Detected change data:
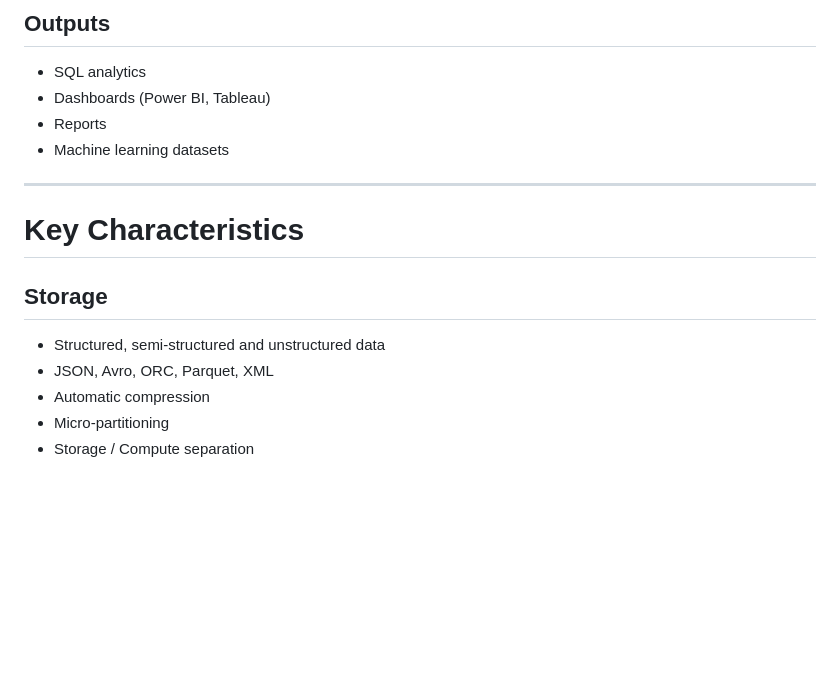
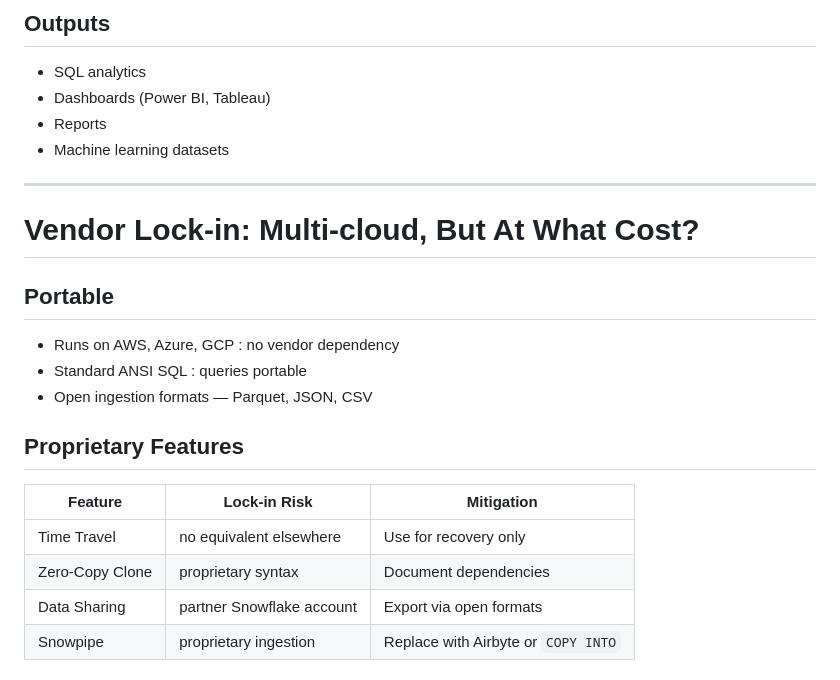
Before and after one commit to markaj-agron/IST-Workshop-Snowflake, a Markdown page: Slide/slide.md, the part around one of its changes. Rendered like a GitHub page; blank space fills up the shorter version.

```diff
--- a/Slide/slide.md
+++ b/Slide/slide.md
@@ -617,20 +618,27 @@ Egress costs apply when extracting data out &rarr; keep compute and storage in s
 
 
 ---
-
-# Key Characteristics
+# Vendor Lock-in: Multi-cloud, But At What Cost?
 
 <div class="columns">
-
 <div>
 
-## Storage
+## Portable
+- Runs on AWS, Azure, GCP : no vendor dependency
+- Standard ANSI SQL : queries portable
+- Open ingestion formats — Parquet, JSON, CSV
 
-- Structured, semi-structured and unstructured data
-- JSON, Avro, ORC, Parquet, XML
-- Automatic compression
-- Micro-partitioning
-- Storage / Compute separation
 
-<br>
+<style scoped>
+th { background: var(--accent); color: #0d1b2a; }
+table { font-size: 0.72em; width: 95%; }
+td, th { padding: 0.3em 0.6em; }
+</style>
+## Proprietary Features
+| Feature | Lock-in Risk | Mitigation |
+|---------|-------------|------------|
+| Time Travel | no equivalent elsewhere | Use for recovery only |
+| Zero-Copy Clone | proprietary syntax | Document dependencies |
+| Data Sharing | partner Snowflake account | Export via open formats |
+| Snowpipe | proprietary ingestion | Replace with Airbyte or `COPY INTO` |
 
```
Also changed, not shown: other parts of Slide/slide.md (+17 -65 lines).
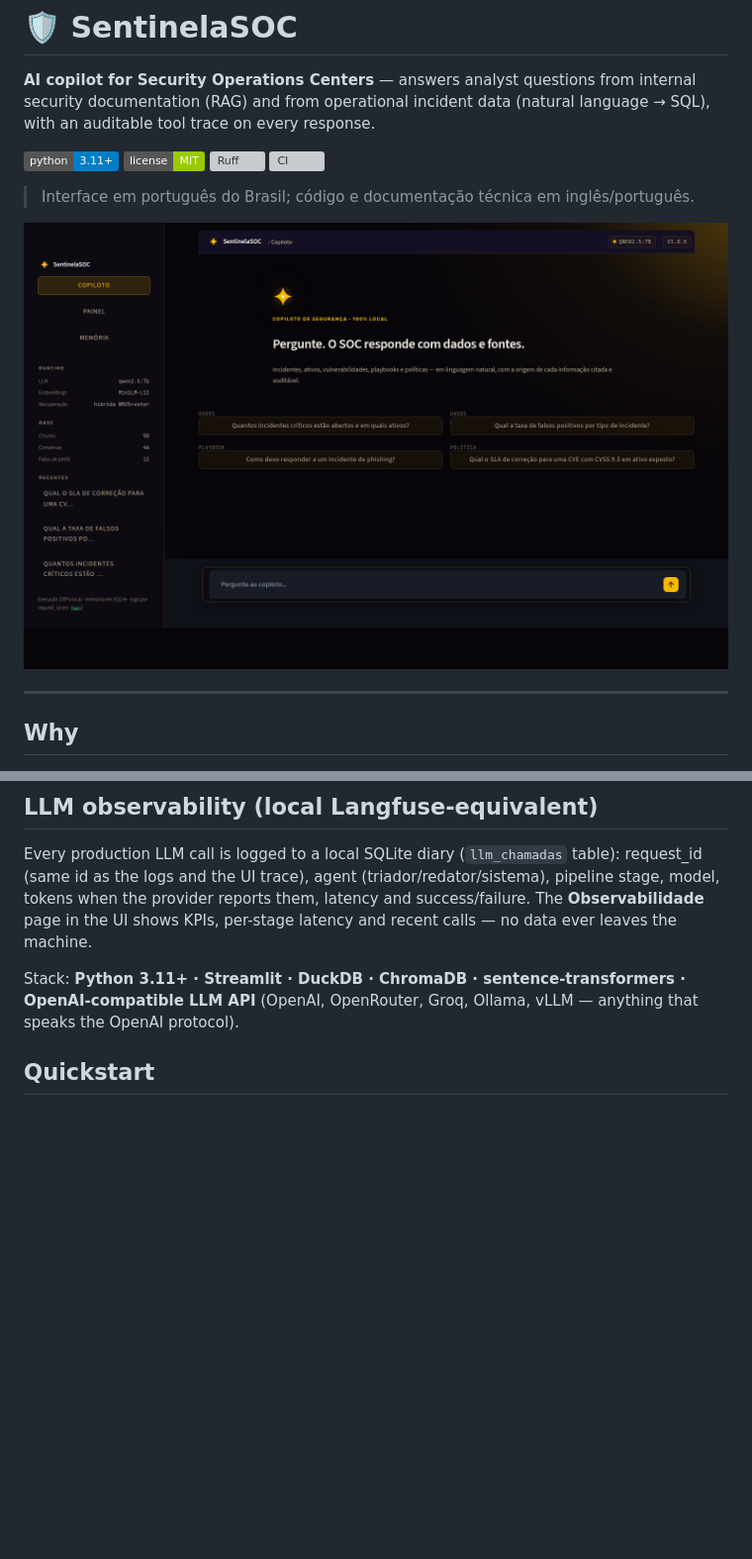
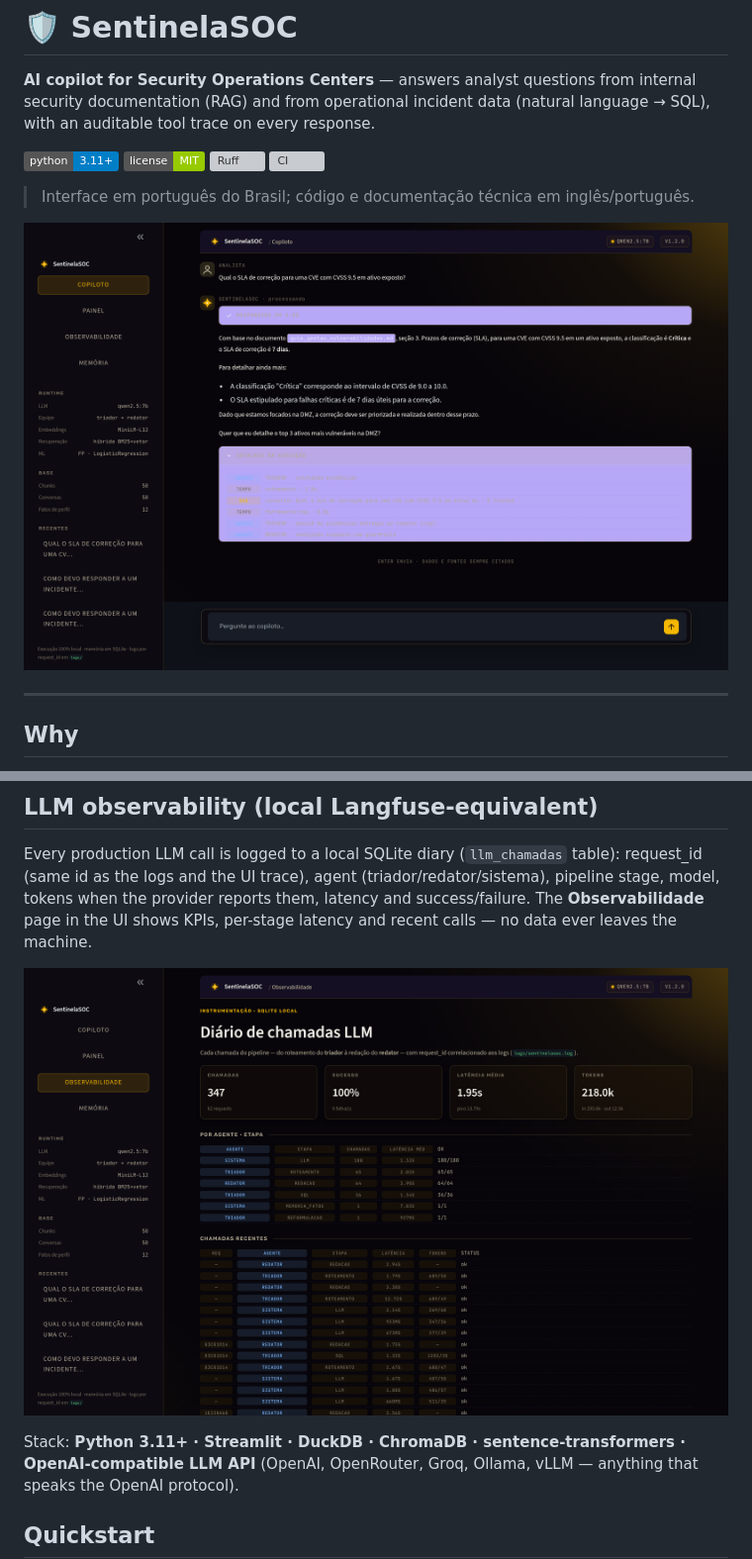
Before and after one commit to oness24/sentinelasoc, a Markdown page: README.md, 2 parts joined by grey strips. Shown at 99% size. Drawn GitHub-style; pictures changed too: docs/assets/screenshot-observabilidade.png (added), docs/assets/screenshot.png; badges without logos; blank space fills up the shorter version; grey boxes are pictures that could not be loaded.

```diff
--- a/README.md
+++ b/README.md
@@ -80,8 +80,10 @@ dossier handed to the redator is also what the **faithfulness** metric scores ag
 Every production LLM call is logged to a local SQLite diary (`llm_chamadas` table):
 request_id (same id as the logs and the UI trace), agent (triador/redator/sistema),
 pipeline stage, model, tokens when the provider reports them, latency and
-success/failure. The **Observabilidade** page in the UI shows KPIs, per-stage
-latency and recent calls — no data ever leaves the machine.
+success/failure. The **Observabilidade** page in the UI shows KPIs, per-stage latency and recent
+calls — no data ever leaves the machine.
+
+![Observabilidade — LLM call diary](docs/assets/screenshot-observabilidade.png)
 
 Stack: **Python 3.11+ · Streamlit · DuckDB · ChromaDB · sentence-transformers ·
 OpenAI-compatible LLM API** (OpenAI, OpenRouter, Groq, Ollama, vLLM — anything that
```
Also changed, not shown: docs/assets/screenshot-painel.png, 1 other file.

Your instructions -
Repeat the records exactly, without the pictures.

Finished task -
Before and after one commit to markaj-agron/IST-Workshop-Snowflake, a Markdown page: Slide/slide.md, the part around one of its changes. Rendered like a GitHub page; blank space fills up the shorter version.

```diff
--- a/Slide/slide.md
+++ b/Slide/slide.md
@@ -617,20 +618,27 @@ Egress costs apply when extracting data out &rarr; keep compute and storage in s
 
 
 ---
-
-# Key Characteristics
+# Vendor Lock-in: Multi-cloud, But At What Cost?
 
 <div class="columns">
-
 <div>
 
-## Storage
+## Portable
+- Runs on AWS, Azure, GCP : no vendor dependency
+- Standard ANSI SQL : queries portable
+- Open ingestion formats — Parquet, JSON, CSV
 
-- Structured, semi-structured and unstructured data
-- JSON, Avro, ORC, Parquet, XML
-- Automatic compression
-- Micro-partitioning
-- Storage / Compute separation
 
-<br>
+<style scoped>
+th { background: var(--accent); color: #0d1b2a; }
+table { font-size: 0.72em; width: 95%; }
+td, th { padding: 0.3em 0.6em; }
+</style>
+## Proprietary Features
+| Feature | Lock-in Risk | Mitigation |
+|---------|-------------|------------|
+| Time Travel | no equivalent elsewhere | Use for recovery only |
+| Zero-Copy Clone | proprietary syntax | Document dependencies |
+| Data Sharing | partner Snowflake account | Export via open formats |
+| Snowpipe | proprietary ingestion | Replace with Airbyte or `COPY INTO` |
 
```
Also changed, not shown: other parts of Slide/slide.md (+17 -65 lines).
Before and after one commit to oness24/sentinelasoc, a Markdown page: README.md, 2 parts joined by grey strips. Shown at 99% size. Drawn GitHub-style; pictures changed too: docs/assets/screenshot-observabilidade.png (added), docs/assets/screenshot.png; badges without logos; blank space fills up the shorter version; grey boxes are pictures that could not be loaded.

```diff
--- a/README.md
+++ b/README.md
@@ -80,8 +80,10 @@ dossier handed to the redator is also what the **faithfulness** metric scores ag
 Every production LLM call is logged to a local SQLite diary (`llm_chamadas` table):
 request_id (same id as the logs and the UI trace), agent (triador/redator/sistema),
 pipeline stage, model, tokens when the provider reports them, latency and
-success/failure. The **Observabilidade** page in the UI shows KPIs, per-stage
-latency and recent calls — no data ever leaves the machine.
+success/failure. The **Observabilidade** page in the UI shows KPIs, per-stage latency and recent
+calls — no data ever leaves the machine.
+
+![Observabilidade — LLM call diary](docs/assets/screenshot-observabilidade.png)
 
 Stack: **Python 3.11+ · Streamlit · DuckDB · ChromaDB · sentence-transformers ·
 OpenAI-compatible LLM API** (OpenAI, OpenRouter, Groq, Ollama, vLLM — anything that
```
Also changed, not shown: docs/assets/screenshot-painel.png, 1 other file.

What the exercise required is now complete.